Love Wins: Family Home Evening
To help children understand that they can follow the example of Jesus Christ and show love for others who are different from them, particularly LGBT people.
Scriptures, colored paper, pencils, scissors, stapler or glue, computer with internet access (optional)
Feel free to adapt the lesson to be age-appropriate for your children. This is written at a kindergarten level, so I only included the first four letters of LGBT. Feel free to add other letters to LGBT and explain what they mean, especially if you are an LGBT parent or have an LGBT child. Consider having an LGBT friend or family member share their experience.
Invite a child to give the opening prayer.
Show a picture of a rainbow. Ask the children what they think of when they see rainbows. Share that symbols can mean different things to different people.
Show a picture of a rainbow flag. Explain the rainbow flag was once used as a symbol of peace.

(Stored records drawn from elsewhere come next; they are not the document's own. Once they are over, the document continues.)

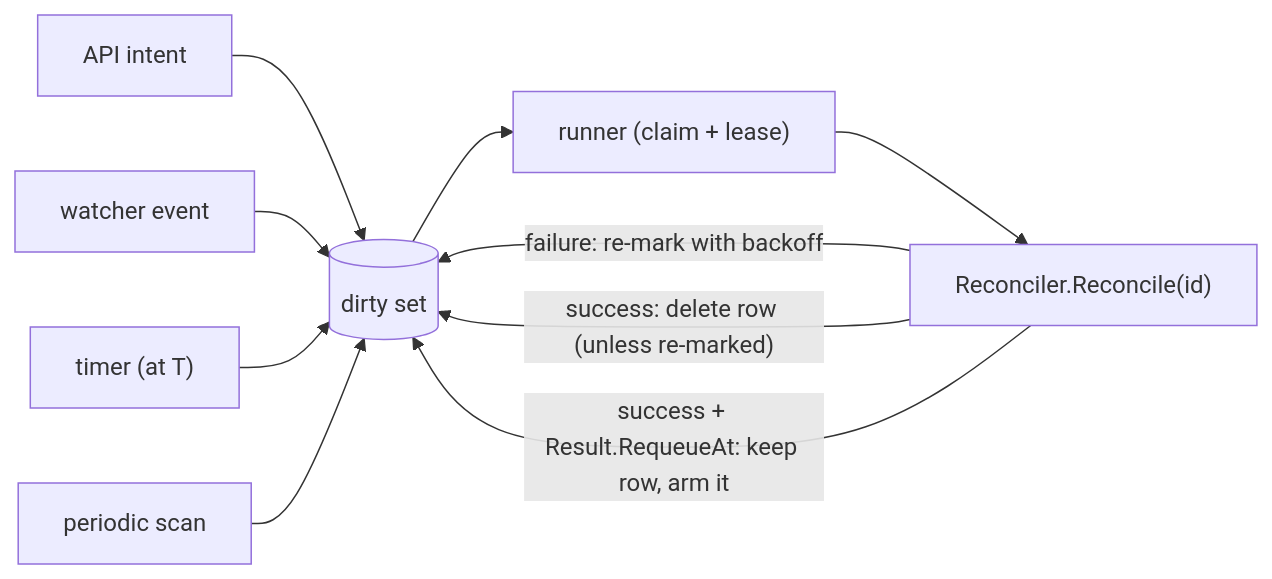
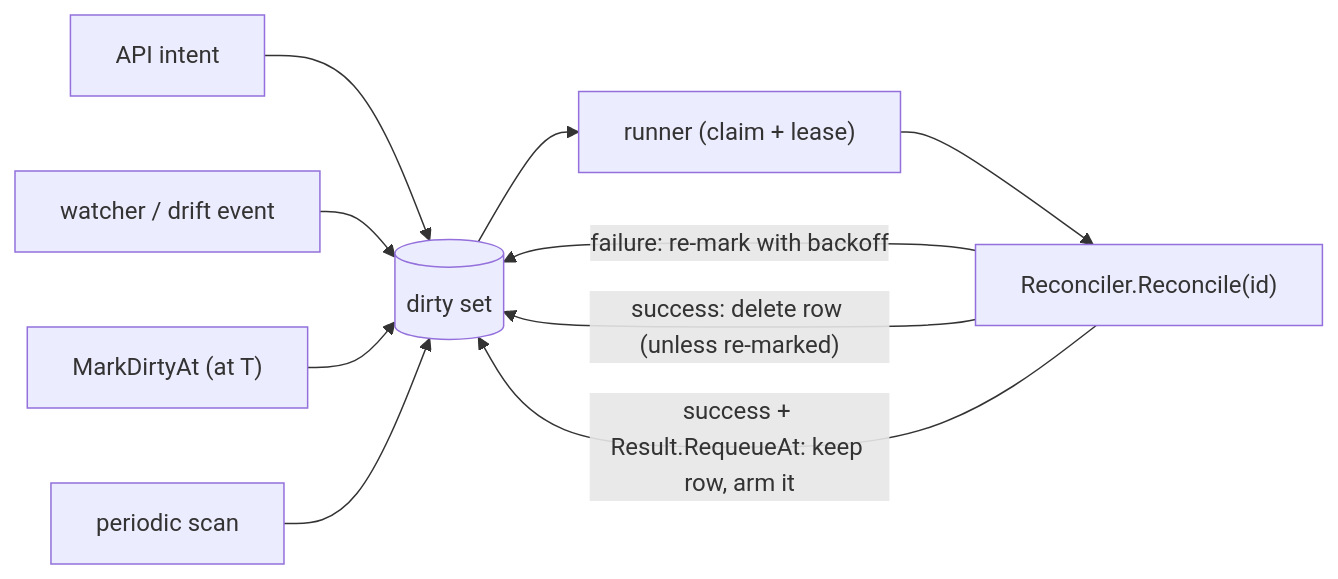
The first of 2 diagrams in server/internal/reconcile/DESIGN.md (discobox-ai/discobox), drawn with Mermaid before and after one commit. The commit also changed other lines of this file and 37 other files, not shown here.

````diff
--- a/server/internal/reconcile/DESIGN.md
+++ b/server/internal/reconcile/DESIGN.md
@@ -9,12 +7,12 @@
 ```mermaid
 flowchart LR
     api[API intent] --> dirty[(dirty set)]
-    watcher[watcher event] --> dirty
-    timer["timer (at T)"] --> dirty
+    watcher[watcher / drift event] --> dirty
+    timer["MarkDirtyAt (at T)"] --> dirty
     scan[periodic scan] --> dirty
     dirty --> runner["runner (claim + lease)"]
     runner --> reconciler["Reconciler.Reconcile(id)"]
     reconciler -- "failure: re-mark with backoff" --> dirty
     reconciler -- "success: delete row (unless re-marked)" --> dirty
     reconciler -- "success + Result.RequeueAt: keep row, arm it" --> dirty
 ```
````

Different countries have used a rainbow flag to show their commitment to peace, even when they have differences. However, meanings and symbols can and do change. Today the rainbow flag is used by the LGBT community to show that even though we have differences, we don’t need to be ashamed of those differences.
Share that LGBT stands for lesbian, gay, bisexual, and transgender. A lesbian is a woman who falls in love with another woman . Gay usually means a man who falls in love with a man. Bisexual is when a person could fall in love with a man or a woman. Transgender is when a person feels like a different gender than the one people thought they should be.

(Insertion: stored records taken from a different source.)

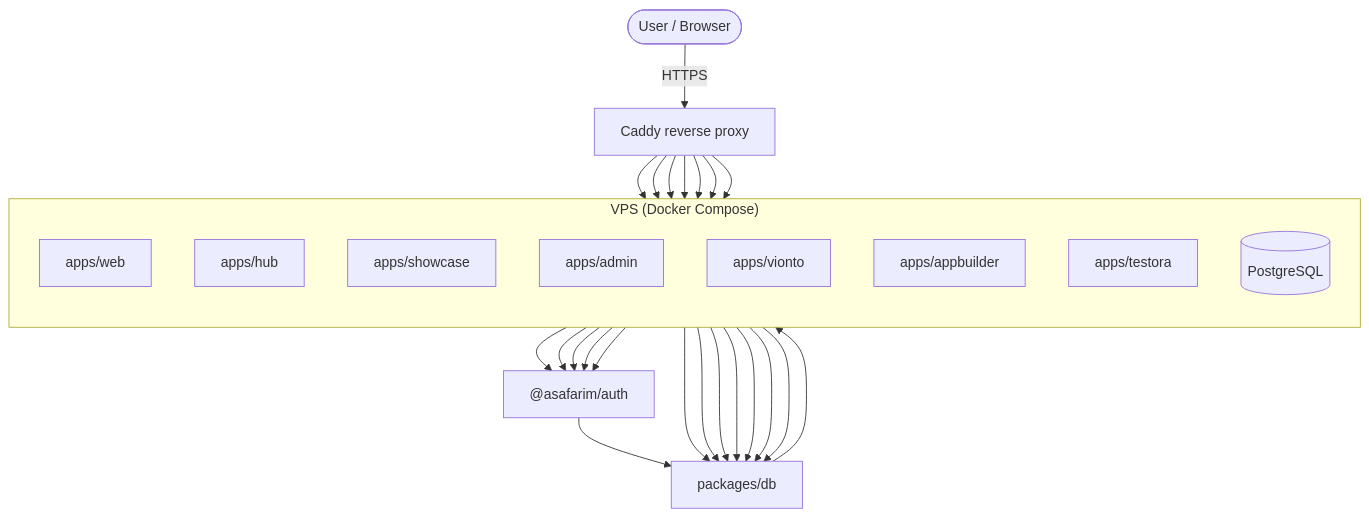
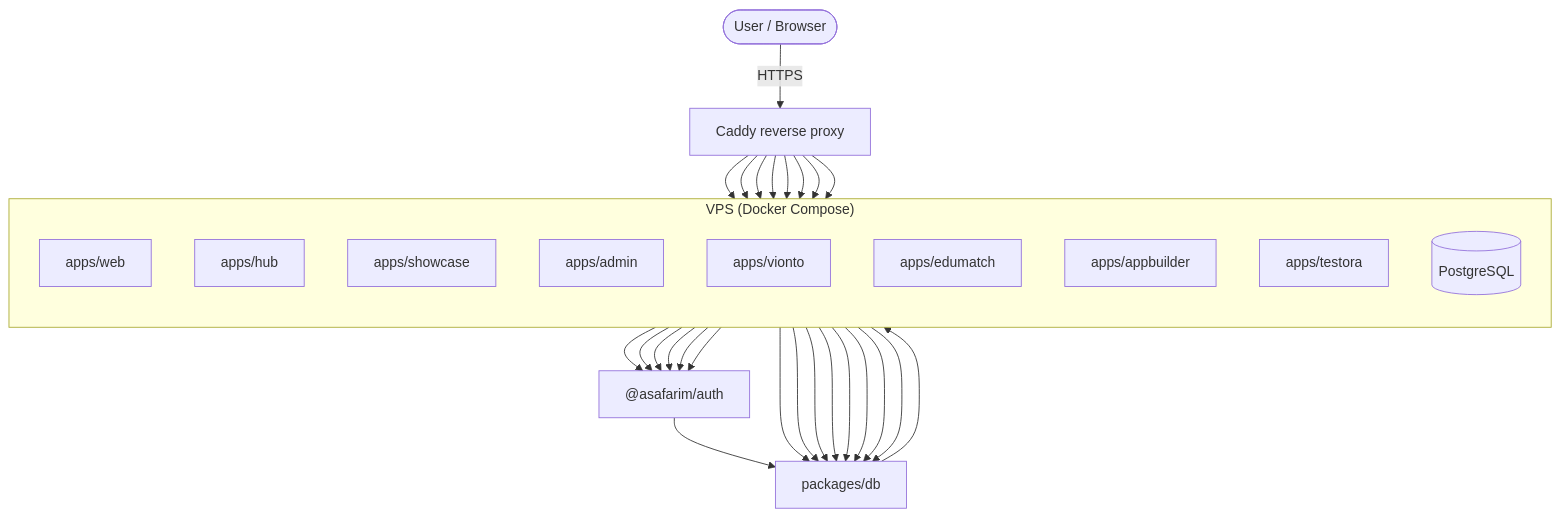
One commit to AliSafari-IT/asafarim-platform changed the first of 3 diagrams in README.md. Above: the diagram before and after it, drawn with Mermaid. The commit also changed other lines of this file and 176 other files, not shown here.

First line of the commit message:
feat(edumatch): add EduMatch app to platform with full schema and infrastructure

````diff
--- a/README.md
+++ b/README.md
@@ -15,41 +15,45 @@
 ```mermaid
 flowchart TD
     User([User / Browser])
     Caddy[Caddy reverse proxy]
     subgraph VPS ["VPS (Docker Compose)"]
         direction TB
         Web[apps/web]
         Hub[apps/hub]
         Showcase[apps/showcase]
         Admin[apps/admin]
         Vionto[apps/vionto]
+        EduMatch[apps/edumatch]
         AppBuilder[apps/appbuilder]
         Testora[apps/testora]
         Postgres[(PostgreSQL)]
     end
     Auth["@asafarim/auth"]
     DB["packages/db"]
 
     User -->|HTTPS| Caddy
     Caddy --> Web
     Caddy --> Hub
     Caddy --> Showcase
     Caddy --> Admin
     Caddy --> Vionto
+    Caddy --> EduMatch
     Caddy --> AppBuilder
     Caddy --> Testora
     Web --> DB
     Hub --> DB
     Showcase --> DB
     Admin --> DB
     Vionto --> DB
+    EduMatch --> DB
     AppBuilder --> DB
     Testora --> DB
     Hub --> Auth
     Admin --> Auth
     Vionto --> Auth
+    EduMatch --> Auth
     AppBuilder --> Auth
     Testora --> Auth
     Auth --> DB
     DB --> Postgres
 ```
````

For example, families come in all different shapes and sizes. Some families have two dads, while others have one dad and one mom. Some families have two moms, and others may have one dad, one mom, and a stepmom. Some children are raised by their grandparents and some children are adopted. There are many different types of families, but the most important part of a family is that they love and care for each other.

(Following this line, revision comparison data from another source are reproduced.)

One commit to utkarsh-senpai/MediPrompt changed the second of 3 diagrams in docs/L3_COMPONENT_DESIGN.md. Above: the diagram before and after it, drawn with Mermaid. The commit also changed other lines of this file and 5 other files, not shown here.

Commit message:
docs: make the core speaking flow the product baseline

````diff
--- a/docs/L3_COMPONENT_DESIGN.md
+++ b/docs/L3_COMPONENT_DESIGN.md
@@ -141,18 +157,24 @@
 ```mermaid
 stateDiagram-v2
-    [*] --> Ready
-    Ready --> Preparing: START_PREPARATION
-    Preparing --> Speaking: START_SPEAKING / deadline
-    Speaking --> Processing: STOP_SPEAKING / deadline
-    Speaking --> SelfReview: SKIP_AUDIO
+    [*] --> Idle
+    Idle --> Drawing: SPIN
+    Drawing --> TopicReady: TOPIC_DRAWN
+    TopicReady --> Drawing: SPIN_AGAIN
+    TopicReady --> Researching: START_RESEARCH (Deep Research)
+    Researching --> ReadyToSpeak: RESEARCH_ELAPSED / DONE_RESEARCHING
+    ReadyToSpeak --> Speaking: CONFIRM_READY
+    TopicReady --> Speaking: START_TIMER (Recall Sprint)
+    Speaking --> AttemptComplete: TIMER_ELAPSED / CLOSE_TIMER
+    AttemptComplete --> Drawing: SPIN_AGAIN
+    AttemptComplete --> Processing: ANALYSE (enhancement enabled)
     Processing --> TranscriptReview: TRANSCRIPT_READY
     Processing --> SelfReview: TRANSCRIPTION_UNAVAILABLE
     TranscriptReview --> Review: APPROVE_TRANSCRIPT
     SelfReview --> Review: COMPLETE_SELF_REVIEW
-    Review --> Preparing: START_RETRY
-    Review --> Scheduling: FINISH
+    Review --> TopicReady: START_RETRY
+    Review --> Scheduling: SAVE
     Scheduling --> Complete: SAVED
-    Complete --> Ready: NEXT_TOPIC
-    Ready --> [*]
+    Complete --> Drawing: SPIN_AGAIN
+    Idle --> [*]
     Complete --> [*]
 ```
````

The scriptures teach that Jesus Christ is the example we ought to follow (John 13:15), and disciples of Jesus will be known by how they loved one another (John 13:34-35). Jesus also taught the greatest commandments are to love God and your neighbor (Matthew 22: 36-40).
It is important to love those who are different from us. One example of loving people who are different from each other is the Parable of the Good Samaritan (Luke 10:25-37). Read, summarize, or show this video of the Parable of the Good Samaritan to the children.
Ask the children how they felt about the man who was beaten, robbed, and left for dead.
Ask the children how they felt when other men walked by the hurt man and did not help him.
Ask the children how they felt when the Samaritan helped the hurt man and gave his own money to help the hurt man.
Which of these men showed their love through their works?
In the story, who did Jesus say we should be like?
Explain some families and people are treated poorly because they are different. Sometimes people are unkind or even mean to boys who want to marry boys or girls who want to marry girls. The world can be especially scary for transgender people. Sometimes people tell them they must be a boy when they really feel like a girl. Sometimes when they dress, talk, or act like a girl people get very angry. There are times when people will hurt and even try to kill transgender people. Throughout the world, many LGBT people are like the man left to die on the road to Jericho. Many LGBT people and their children have been hurt by people who think that their families are not as good as other families.
However, just like the Good Samaritan, we can do something about it. We can love and help LGBT people, especially those who have been hurt. That is what Jesus said, “Go, and do thou likewise.” (Luke 10:37)
Ask the children, how can we show our love for LGBT people? How can we be like the Good Samaritan?
Some examples might include:
Wear a rainbow pin to church to show LGBT people at church you love them.
March in a parade with Mormons Building Bridges.
When you hear people say mean things to an LGBT person, you can tell them to stop.
When you hear people say wrong, hurtful things about LGBT people, you can correct them and tell them all the things you love about LGBT people.
Make a donation to an LGBT organization (see list below).
Volunteer with an LGBT organization (see list below).
Invite an LGBT person or family to your home for dinner.
Ask an LGBT person how they would like to be helped.
Help the children cut rainbow colored paper into 30 strips to make a rainbow paper chain. Have the children write down their ideas of how they can love LGBT people on the paper strips. Try to think of 30 total—one for each day in the month of June. Staple or glue the strips of paper to make a rainbow paper chain for the month of June. Then each day in the month of June, do one thing to show your love for LGBT people. If once a day is too much, try every other day. Try to set the tone each day in the month of June to be more loving toward those who are different from you, especially LGBT people.
While the children work, explain June is a special month for LGBT people. It is a time to celebrate our diversity, honor LGBT people who have died, and affirm that all people are worthy of love. This is called PRIDE month (if your children are older, consider introducing Stonewall here). During this time there will be a lot of rainbow flags. When we see rainbow flags, we can remember that the rainbow is a symbol of peace and love.
If you feel so inclined, share your testimony of our Heavenly Parents’ love for all Their children, and your testimony of Jesus Christ that He is the example we ought to follow. If you are LGBT or have LGBT children, consider sharing ways in which others have shown love toward LGBT people and how that has impacted you and your family.
Mormons Building Bridges
Human Rights Campaign